About this exercise: Each line in the data must be reproduced as written, except for any picture.

Recorded information:
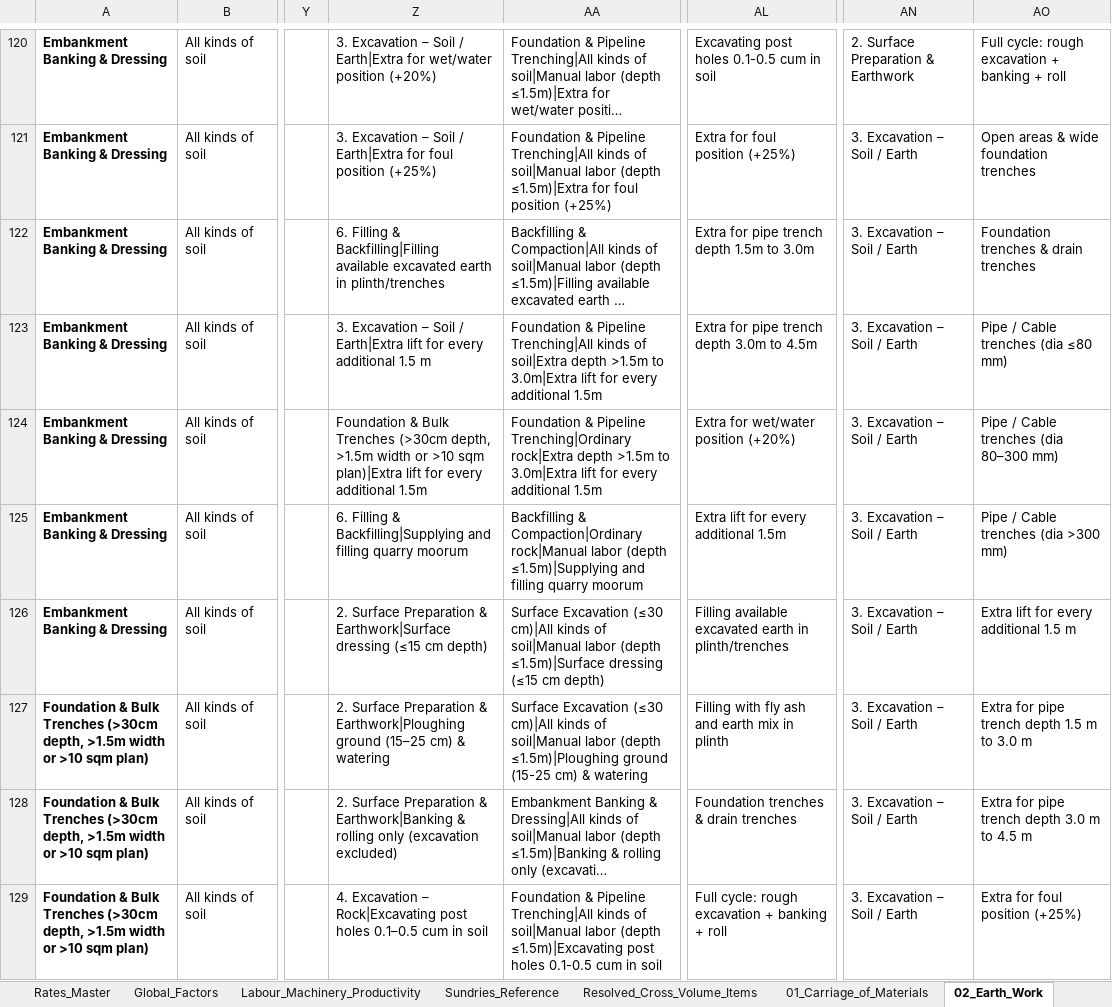
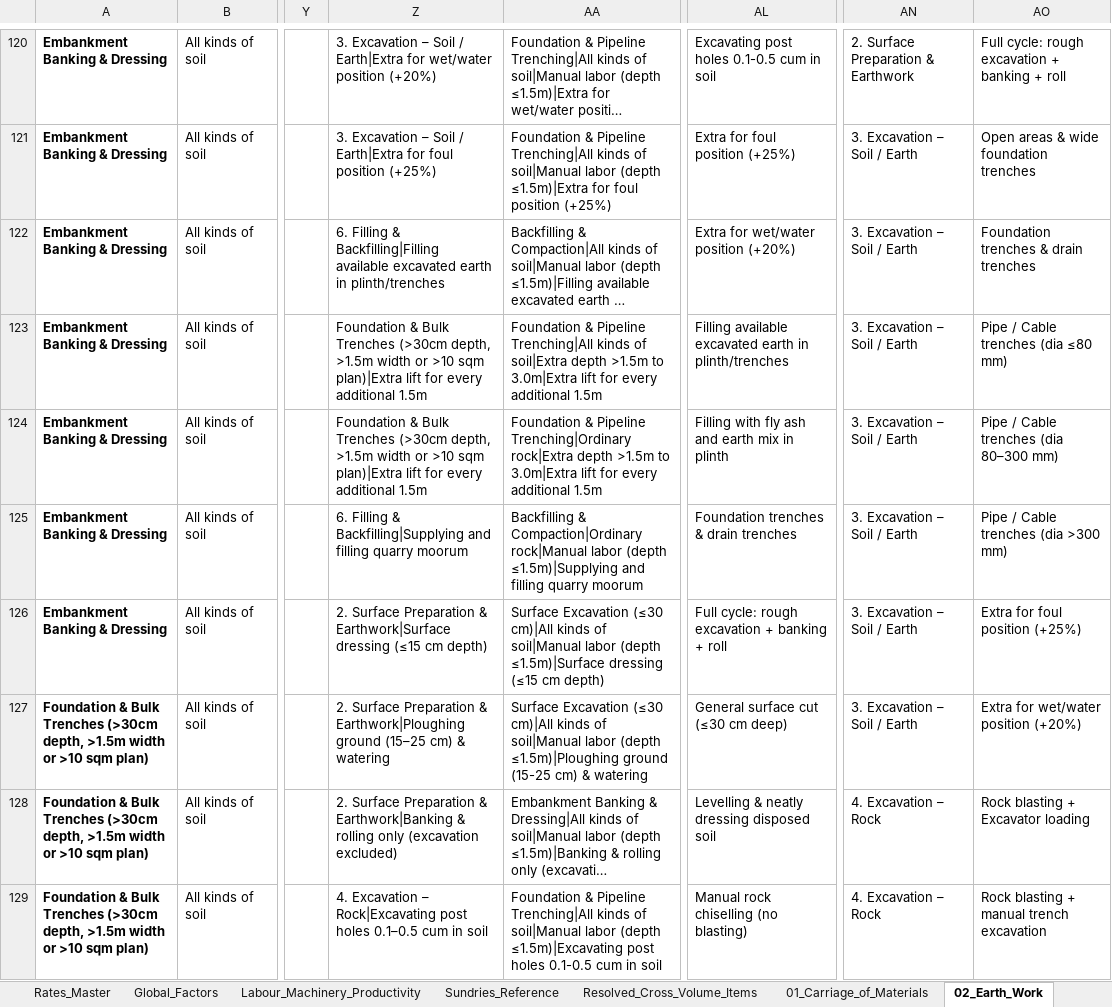
Before and after one commit to NishantAgarwal03/cpwd-dar-2019-excel, an Excel workbook: CPWD_DAR_2019_Custom_Rate_Analysis_Workbook_Vol_1.xlsx, sheet 02_Earth_Work, drawn as a sheet; only a part is shown, gaps mark what is left out; long unchanged cells end in …; values as stored, in another font and other column widths than the file's, no borders; the diff covers the shown part only; the diff names each change by its address in the sheet, - before the commit and + after, or states it on an @@ line.

```diff
--- a/CPWD_DAR_2019_Custom_Rate_Analysis_Workbook_Vol_1.xlsx (sheet 02_Earth_Work)
+++ b/CPWD_DAR_2019_Custom_Rate_Analysis_Workbook_Vol_1.xlsx (sheet 02_Earth_Work)
-AL122: Extra for pipe trench depth 1.5m to 3.0m
+AL122: Extra for wet/water position (+20%)
-Z123: 3. Excavation – Soil / Earth|Extra lift for every additional 1.5 m
+Z123: Foundation & Bulk Trenches (>30cm depth, >1.5m width or >10 sqm plan)|Extra lift for every additional 1.5m
-AL123: Extra for pipe trench depth 3.0m to 4.5m
+AL123: Filling available excavated earth in plinth/trenches
-AL124: Extra for wet/water position (+20%)
+AL124: Filling with fly ash and earth mix in plinth
-AL125: Extra lift for every additional 1.5m
+AL125: Foundation trenches & drain trenches
-AL126: Filling available excavated earth in plinth/trenches
+AL126: Full cycle: rough excavation + banking + roll
-AO126: Extra lift for every additional 1.5 m
+AO126: Extra for foul position (+25%)
-AL127: Filling with fly ash and earth mix in plinth
+AL127: General surface cut (≤30 cm deep)
-AO127: Extra for pipe trench depth 1.5 m to 3.0 m
+AO127: Extra for wet/water position (+20%)
-AL128: Foundation trenches & drain trenches
+AL128: Levelling & neatly dressing disposed soil
-AN128:AN129: 3. Excavation – Soil / Earth
+AN128:AN129: 4. Excavation – Rock
-AO128: Extra for pipe trench depth 3.0 m to 4.5 m
+AO128: Rock blasting + Excavator loading
-AL129: Full cycle: rough excavation + banking + roll
+AL129: Manual rock chiselling (no blasting)
-AO129: Extra for foul position (+25%)
+AO129: Rock blasting + manual trench excavation
```
Also changed, not shown: 85 edited cells elsewhere in this sheet, CPWD_DAR_2019_Custom_Rate_Analysis_Workbook_Vol_1_Latest.xlsx, 3 other files.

Solution:
Before and after one commit to NishantAgarwal03/cpwd-dar-2019-excel, an Excel workbook: CPWD_DAR_2019_Custom_Rate_Analysis_Workbook_Vol_1.xlsx, sheet 02_Earth_Work, drawn as a sheet; only a part is shown, gaps mark what is left out; long unchanged cells end in …; values as stored, in another font and other column widths than the file's, no borders; the diff covers the shown part only; the diff names each change by its address in the sheet, - before the commit and + after, or states it on an @@ line.

```diff
--- a/CPWD_DAR_2019_Custom_Rate_Analysis_Workbook_Vol_1.xlsx (sheet 02_Earth_Work)
+++ b/CPWD_DAR_2019_Custom_Rate_Analysis_Workbook_Vol_1.xlsx (sheet 02_Earth_Work)
-AL122: Extra for pipe trench depth 1.5m to 3.0m
+AL122: Extra for wet/water position (+20%)
-Z123: 3. Excavation – Soil / Earth|Extra lift for every additional 1.5 m
+Z123: Foundation & Bulk Trenches (>30cm depth, >1.5m width or >10 sqm plan)|Extra lift for every additional 1.5m
-AL123: Extra for pipe trench depth 3.0m to 4.5m
+AL123: Filling available excavated earth in plinth/trenches
-AL124: Extra for wet/water position (+20%)
+AL124: Filling with fly ash and earth mix in plinth
-AL125: Extra lift for every additional 1.5m
+AL125: Foundation trenches & drain trenches
-AL126: Filling available excavated earth in plinth/trenches
+AL126: Full cycle: rough excavation + banking + roll
-AO126: Extra lift for every additional 1.5 m
+AO126: Extra for foul position (+25%)
-AL127: Filling with fly ash and earth mix in plinth
+AL127: General surface cut (≤30 cm deep)
-AO127: Extra for pipe trench depth 1.5 m to 3.0 m
+AO127: Extra for wet/water position (+20%)
-AL128: Foundation trenches & drain trenches
+AL128: Levelling & neatly dressing disposed soil
-AN128:AN129: 3. Excavation – Soil / Earth
+AN128:AN129: 4. Excavation – Rock
-AO128: Extra for pipe trench depth 3.0 m to 4.5 m
+AO128: Rock blasting + Excavator loading
-AL129: Full cycle: rough excavation + banking + roll
+AL129: Manual rock chiselling (no blasting)
-AO129: Extra for foul position (+25%)
+AO129: Rock blasting + manual trench excavation
```
Also changed, not shown: 85 edited cells elsewhere in this sheet, CPWD_DAR_2019_Custom_Rate_Analysis_Workbook_Vol_1_Latest.xlsx, 3 other files.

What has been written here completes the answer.